I tack around and carry on – having relinquished my lead in the cruiser fleet to Nigel Burt in his Evolution 26, Resolution, I'm feeling a little cheated. Our inflatable mark is identical to the 3 that Highcliffe just laid. We're lost. Thankfully one of the Highcliffe sailors in his Europe helps us by loudly declaring “Shit! I've sailed to the wrong ****ing mark!”

Encouraged and grateful we tack towards our mark. Tabby II – a very large and ponderous Sadler 32 is lurching towards the mark on port. Resolution rounds ahead and I slow, waiting for the Sadler to tack round. It tacks.
Seizing my opportunity I dive into the gap vacated by the tacking Tabby II – preparing to power through her lee.
Did I forget to mention that Tabby is a Sadler 32? Note to self – NOTHING powers through the lee of a 32 foot boat unless it has a 50 foot mast. I'm parked, no wind.

Tabby chunders along and the breeze returns. I bear away onto a broad reach and continue in pursuit of Resolution. The benefit of having only 1 incompetent crew member to supervise (me) and no spinnaker becomes clear. Resolution is attempting to do boat handling. Mine is already done, I'm fumbling for the water bottle instead.
While she hoists her kite I reach up across her stern and adopt a menacing position on her windward hip. Nigel tells me to bugger off or capsize or something. I pay no attention as I'm preoccupied with finding a safe, stable and comfortable position for myself as I lurch downwind.

20 minutes later and by now in considerable pain I'm concluding that downwind sailing in an RS300 is possibly the worst experience of my life. The Evolution 26 has remained stubbornly abeam all the way down this leg while her relaxed and tanned crew have sprawled themselves comfortably on the deck, drinking beer. I, meanwhile, have shifted awkwardly from standing to crouching to kneeling every 5 minutes while occasionally stifling sobs of pain and frustration.

Around Chewton Glen mark we turn (this mark of the course is in Hampshire – I've actually left the county during the race) and we begin to beat back towards the finish.

Still in pain I'm finally able to stretch out and hike. The beat, I hope, is my opportunity to catch and overtake the Evolution.
No such luck. I dived low to avoid her wind shadow and she's stubbornly lifting to windward  and staying pretty much abeam. To make matters worse, the J24 which had a pig of a start is now climbing through me.
We split tacks a number of times on the long beat home but by the finish mark I'm about a minute behind both boats. As they continue onto their second lap I decide I'm done for the evening.
The Class 3 boats, including Tabby and my brother and Beasley in the Sonata, also finish after the one lap – and I stayed ahead of them at least.
Coming back into the harbour I'm greeted by Ela in her Splash. We beat back to the club in a dying breeze and glorious sunset. By the time I reach the slipway I can barely move. Today I can barely move. Tomorrow I'll go sailing again.

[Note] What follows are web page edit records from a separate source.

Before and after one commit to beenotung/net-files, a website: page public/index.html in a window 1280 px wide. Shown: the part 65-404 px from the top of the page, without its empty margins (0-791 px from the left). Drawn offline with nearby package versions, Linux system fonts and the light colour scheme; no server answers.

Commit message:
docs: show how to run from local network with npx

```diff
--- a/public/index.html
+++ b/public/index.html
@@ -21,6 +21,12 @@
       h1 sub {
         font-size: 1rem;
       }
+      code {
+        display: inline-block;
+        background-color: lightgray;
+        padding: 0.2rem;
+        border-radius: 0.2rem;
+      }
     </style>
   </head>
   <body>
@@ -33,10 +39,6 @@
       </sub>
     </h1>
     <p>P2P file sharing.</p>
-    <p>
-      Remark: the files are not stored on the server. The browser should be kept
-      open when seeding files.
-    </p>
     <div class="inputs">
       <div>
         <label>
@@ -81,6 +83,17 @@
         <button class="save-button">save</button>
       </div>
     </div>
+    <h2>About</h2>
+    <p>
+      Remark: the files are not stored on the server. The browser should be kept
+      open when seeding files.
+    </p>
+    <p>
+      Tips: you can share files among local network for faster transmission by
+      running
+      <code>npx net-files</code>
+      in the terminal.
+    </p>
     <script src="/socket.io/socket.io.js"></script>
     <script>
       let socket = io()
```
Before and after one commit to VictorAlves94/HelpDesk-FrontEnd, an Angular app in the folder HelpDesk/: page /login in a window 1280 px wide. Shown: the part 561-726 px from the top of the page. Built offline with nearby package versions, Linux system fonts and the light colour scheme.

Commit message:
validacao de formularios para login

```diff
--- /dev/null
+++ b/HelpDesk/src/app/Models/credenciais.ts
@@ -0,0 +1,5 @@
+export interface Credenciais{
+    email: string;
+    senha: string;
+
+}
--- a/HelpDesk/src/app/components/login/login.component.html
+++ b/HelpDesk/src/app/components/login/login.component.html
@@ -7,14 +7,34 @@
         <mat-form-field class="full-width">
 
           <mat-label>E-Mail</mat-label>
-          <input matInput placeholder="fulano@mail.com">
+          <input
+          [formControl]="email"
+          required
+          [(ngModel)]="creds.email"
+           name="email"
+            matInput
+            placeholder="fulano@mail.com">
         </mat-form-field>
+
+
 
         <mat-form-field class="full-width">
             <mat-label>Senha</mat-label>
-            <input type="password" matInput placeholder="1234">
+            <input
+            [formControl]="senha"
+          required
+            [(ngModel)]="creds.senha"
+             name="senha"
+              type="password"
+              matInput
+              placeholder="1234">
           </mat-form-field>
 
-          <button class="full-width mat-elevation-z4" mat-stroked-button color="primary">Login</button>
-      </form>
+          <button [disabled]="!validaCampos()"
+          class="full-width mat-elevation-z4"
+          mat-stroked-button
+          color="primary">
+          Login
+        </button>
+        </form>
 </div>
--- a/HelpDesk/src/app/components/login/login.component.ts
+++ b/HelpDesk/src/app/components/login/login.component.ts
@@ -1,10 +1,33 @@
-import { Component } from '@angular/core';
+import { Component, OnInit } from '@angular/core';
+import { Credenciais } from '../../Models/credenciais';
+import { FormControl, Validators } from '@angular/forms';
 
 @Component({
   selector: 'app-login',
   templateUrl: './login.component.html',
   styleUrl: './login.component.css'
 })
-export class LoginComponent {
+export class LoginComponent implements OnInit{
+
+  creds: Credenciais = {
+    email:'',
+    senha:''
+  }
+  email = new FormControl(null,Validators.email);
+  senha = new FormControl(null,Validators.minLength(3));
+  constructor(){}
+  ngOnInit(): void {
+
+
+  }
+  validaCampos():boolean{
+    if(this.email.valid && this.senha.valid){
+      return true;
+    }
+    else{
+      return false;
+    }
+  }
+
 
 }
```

Lessons learned
Downwind in waves and light winds introduces a whole new dimension of pain.
Upwind I'm faster than a Sonata but slower than a J24
The Cruisers won't include me in their results so next week I'm packing a set of flares, a liferaft and an anchor.
By not stealing some points in the Evening series I've taken the moral high ground, especially compared with the sneaky laser sailors.